But generally speaking, it’s setting up “the game” of the short so to speak; here are the rules of the game and you’re about to see how not fun this game is about to be.
White: Just like in comedy, it’s all about setup and punchline. The only difference is a scream instead of a laugh. And misdirection, you want your audience to look left while you’re setting up the scare to the right. But more than just camera tricks, if the audience doesn’t feel for the character, if they don’t put themselves in the character’s shoes, the tension will feel forced and artificial. It has to feel personal.
NFS: You self-funded your previous films but are currently crowdfunding your next project. What tips would you give to someone wanting to crowdfund their first short?
Spence: We luckily had a portfolio and track record people could check out to see that we would use the funds wisely. So we wouldn’t recommend starting out asking for money. With that said, if you’re starting with your first short film, write something simple and easy to do that will barely cost you anything. You’re learning, after all. A lot of people think they need all of the money in the world to do any sort of film production, but you really don’t, not in today’s age. If you have a vision and a solid, yet simple concept, and some links to a camera and some lights, you’re golden. The best example of this by far is David Sandberg’s Lights Out short film. It clearly cost nothing to do, but the concept and vision of how to execute it alone made it all work.
If you’re starting with your first short film, write something simple and easy to do that will barely cost you anything.
White: If you can help it, don’t. But if you must, try your best to bring your backers along on the ride. Everyone wants to feel a part of something. They want to be in on the journey, that’s what they’re giving money to. Not for another piece of content. There’s endless free stuff to watch already. They are giving money because they like you or your project and want to feel connected to it. So let them be active participants, however that shapes up.
NFS: Can you tell us anything about your next project?
Spence: Since we were able to raise some funds, we asked our friends at Russell FX who just won a [Fangoria] Chainsaw Award to create some practical stuff for us which we’re really excited about. And we think you guys will love not only the FX they’ve made but the overall concept of the film as well. We’re very excited about it.
White: We’ll hopefully be shooting it very soon. The rest, you’ll have to wait and see. Tension!
What's next? Learn more about shooting horror!

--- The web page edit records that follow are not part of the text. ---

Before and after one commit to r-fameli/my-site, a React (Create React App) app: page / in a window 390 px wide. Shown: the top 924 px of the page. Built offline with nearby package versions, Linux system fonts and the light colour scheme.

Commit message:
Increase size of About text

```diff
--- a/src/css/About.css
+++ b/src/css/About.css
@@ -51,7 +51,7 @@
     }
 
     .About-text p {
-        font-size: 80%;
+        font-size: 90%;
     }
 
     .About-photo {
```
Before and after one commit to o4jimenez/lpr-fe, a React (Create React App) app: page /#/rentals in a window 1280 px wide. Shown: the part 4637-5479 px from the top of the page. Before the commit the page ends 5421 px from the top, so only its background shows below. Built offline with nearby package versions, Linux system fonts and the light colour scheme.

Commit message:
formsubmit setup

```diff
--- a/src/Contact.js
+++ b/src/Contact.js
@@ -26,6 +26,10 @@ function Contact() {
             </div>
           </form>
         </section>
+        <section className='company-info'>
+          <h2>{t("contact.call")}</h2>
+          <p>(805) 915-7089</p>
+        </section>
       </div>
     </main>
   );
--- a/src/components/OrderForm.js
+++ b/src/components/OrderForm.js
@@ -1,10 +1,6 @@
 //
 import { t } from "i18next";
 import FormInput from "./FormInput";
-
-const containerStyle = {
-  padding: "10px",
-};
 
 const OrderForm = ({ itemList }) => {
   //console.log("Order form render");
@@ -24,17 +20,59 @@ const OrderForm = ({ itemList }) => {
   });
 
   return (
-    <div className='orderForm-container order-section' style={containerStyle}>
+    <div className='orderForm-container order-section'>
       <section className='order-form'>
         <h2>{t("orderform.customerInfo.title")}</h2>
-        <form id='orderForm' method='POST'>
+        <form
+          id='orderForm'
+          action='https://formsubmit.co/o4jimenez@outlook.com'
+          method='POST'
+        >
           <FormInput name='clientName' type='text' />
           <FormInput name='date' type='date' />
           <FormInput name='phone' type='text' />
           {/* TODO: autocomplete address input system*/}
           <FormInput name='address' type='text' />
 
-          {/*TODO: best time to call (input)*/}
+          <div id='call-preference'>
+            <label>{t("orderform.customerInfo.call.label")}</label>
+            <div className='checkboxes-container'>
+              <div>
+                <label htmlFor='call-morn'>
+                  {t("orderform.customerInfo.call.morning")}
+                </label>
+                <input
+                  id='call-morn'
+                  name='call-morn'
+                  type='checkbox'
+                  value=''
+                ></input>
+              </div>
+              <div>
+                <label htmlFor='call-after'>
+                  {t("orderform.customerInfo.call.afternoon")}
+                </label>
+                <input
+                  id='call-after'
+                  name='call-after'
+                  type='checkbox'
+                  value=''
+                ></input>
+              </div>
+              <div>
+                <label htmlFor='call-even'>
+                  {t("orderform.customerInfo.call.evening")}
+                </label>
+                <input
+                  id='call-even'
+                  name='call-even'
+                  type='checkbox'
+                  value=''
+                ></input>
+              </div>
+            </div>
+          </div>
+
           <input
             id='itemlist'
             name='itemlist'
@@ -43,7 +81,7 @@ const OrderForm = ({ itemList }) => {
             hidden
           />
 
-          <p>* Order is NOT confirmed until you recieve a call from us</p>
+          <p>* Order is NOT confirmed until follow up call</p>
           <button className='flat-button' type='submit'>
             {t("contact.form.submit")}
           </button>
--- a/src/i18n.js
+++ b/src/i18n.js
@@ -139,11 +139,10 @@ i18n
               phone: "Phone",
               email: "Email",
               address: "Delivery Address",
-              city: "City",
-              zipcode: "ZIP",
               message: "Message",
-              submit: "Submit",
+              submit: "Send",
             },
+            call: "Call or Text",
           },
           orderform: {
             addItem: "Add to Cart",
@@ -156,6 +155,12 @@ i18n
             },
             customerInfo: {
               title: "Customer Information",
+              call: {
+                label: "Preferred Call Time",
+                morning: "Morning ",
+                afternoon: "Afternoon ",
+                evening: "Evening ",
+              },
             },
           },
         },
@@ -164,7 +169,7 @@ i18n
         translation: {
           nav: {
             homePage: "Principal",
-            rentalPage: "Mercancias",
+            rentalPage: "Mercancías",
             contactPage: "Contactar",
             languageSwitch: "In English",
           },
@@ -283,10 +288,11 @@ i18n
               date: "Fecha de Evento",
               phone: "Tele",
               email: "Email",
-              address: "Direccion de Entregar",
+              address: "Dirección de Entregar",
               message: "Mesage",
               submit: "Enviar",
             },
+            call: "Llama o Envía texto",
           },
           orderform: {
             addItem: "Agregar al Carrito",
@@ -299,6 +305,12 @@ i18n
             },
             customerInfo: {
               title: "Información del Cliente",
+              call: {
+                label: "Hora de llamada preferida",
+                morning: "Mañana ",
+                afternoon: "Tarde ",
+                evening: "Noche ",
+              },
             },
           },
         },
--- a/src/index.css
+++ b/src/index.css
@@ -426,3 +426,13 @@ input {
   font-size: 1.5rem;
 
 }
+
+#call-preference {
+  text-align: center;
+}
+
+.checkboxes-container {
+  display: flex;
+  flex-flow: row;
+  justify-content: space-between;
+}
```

Here are some spooky lighting set-ups you can use in your horror short, or if you're short on money, horror lighting with one light. And be sure to check out more of Midnight Video's work, then get inspired by these other horror shorts.